[Opening Exercise data section]

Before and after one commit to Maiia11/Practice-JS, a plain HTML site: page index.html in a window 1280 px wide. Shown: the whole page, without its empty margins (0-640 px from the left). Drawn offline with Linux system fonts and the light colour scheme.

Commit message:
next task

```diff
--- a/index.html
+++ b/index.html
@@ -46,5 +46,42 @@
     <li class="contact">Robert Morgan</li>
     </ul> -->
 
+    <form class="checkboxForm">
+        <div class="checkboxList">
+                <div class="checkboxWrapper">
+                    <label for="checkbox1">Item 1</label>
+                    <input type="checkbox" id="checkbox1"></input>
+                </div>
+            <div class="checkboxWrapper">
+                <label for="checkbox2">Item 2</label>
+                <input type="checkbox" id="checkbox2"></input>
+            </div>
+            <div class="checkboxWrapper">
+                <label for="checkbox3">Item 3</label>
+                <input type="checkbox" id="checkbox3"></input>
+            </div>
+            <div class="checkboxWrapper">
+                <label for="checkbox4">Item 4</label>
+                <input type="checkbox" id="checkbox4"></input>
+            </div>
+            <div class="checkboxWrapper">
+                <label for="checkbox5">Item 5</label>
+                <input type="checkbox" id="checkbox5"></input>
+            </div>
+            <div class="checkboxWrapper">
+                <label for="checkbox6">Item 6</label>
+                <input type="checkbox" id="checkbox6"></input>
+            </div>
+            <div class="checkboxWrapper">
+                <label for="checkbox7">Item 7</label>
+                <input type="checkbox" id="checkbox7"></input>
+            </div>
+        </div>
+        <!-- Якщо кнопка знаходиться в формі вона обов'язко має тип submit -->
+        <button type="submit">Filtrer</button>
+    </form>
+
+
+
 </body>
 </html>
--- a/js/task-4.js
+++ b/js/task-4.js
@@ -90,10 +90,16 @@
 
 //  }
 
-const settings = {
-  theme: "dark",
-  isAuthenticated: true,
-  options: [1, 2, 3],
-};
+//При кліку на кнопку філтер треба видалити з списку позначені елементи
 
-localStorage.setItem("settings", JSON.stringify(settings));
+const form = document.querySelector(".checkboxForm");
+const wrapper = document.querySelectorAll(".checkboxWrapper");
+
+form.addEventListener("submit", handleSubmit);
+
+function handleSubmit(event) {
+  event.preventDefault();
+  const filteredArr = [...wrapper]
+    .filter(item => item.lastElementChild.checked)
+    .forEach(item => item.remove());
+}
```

[Closing Exercise data section]

▶ _About this exercise_:
Pull out every line above that holds the word "form".

▶ _Your response_:
+    <form class="checkboxForm">
+    </form>
+const form = document.querySelector(".checkboxForm");
+form.addEventListener("submit", handleSubmit);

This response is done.